MATERIAL SUPPLIED
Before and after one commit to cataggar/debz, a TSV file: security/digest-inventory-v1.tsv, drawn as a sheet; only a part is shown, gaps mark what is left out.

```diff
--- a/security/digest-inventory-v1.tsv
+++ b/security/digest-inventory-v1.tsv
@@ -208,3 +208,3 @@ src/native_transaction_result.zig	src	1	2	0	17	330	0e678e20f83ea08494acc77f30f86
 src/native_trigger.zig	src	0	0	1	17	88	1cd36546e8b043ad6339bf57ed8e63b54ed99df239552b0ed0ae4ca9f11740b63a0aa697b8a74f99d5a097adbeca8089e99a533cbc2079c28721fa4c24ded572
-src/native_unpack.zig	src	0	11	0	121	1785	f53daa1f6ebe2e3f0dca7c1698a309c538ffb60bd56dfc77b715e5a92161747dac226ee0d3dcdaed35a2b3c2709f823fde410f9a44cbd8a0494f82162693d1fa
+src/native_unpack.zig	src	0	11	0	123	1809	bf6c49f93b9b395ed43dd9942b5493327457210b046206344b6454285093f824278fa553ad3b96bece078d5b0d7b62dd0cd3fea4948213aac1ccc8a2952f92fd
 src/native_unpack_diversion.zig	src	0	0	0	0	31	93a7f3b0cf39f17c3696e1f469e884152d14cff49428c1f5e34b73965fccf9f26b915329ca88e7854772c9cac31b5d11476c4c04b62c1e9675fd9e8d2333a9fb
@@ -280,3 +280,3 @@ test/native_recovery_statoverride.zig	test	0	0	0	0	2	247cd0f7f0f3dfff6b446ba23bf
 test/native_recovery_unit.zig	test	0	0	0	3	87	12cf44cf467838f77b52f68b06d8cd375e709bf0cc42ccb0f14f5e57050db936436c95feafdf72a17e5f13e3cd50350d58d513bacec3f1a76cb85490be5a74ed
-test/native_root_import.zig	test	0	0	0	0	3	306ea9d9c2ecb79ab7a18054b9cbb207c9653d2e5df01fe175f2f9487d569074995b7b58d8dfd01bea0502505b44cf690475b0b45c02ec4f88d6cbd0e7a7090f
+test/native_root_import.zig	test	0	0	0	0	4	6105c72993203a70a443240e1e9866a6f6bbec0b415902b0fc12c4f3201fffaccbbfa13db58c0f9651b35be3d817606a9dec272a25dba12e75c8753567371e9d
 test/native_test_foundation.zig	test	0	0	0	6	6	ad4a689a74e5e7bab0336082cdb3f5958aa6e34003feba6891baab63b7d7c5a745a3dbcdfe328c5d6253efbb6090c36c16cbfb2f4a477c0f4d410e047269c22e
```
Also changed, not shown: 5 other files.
--
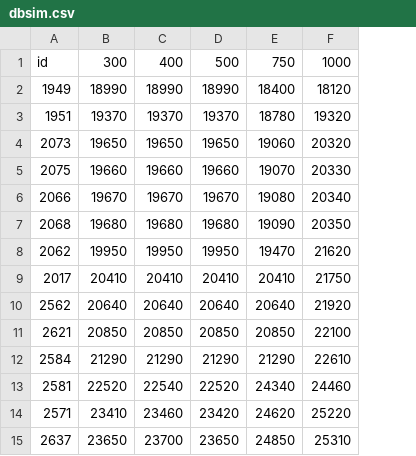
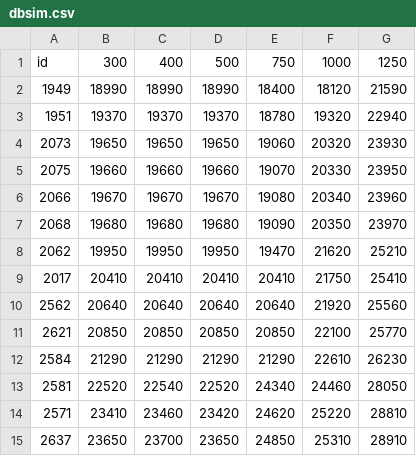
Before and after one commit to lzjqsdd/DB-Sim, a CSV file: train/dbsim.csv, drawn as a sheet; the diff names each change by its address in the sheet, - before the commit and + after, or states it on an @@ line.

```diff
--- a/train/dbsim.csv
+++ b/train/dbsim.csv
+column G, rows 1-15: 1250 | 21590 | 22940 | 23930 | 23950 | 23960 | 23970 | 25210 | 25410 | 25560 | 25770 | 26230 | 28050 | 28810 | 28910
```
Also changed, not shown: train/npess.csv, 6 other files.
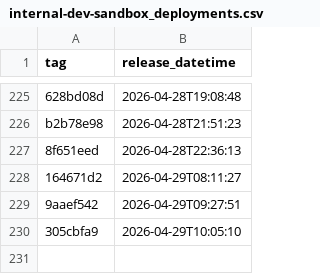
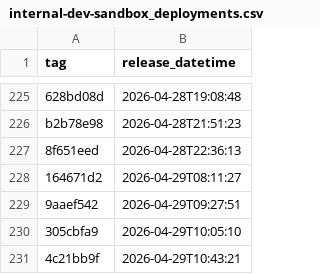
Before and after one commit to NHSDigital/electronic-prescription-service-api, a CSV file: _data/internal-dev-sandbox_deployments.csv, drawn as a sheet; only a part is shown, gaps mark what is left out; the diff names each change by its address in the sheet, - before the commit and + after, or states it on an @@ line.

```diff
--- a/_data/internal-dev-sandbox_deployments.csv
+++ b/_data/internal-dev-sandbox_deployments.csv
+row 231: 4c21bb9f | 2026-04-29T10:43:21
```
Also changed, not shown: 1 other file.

TASK TO CARRY OUT
Go through the records and copy each line with "Also" in it.

ANSWER BOX
Also changed, not shown: 5 other files.
Also changed, not shown: train/npess.csv, 6 other files.
Also changed, not shown: 1 other file.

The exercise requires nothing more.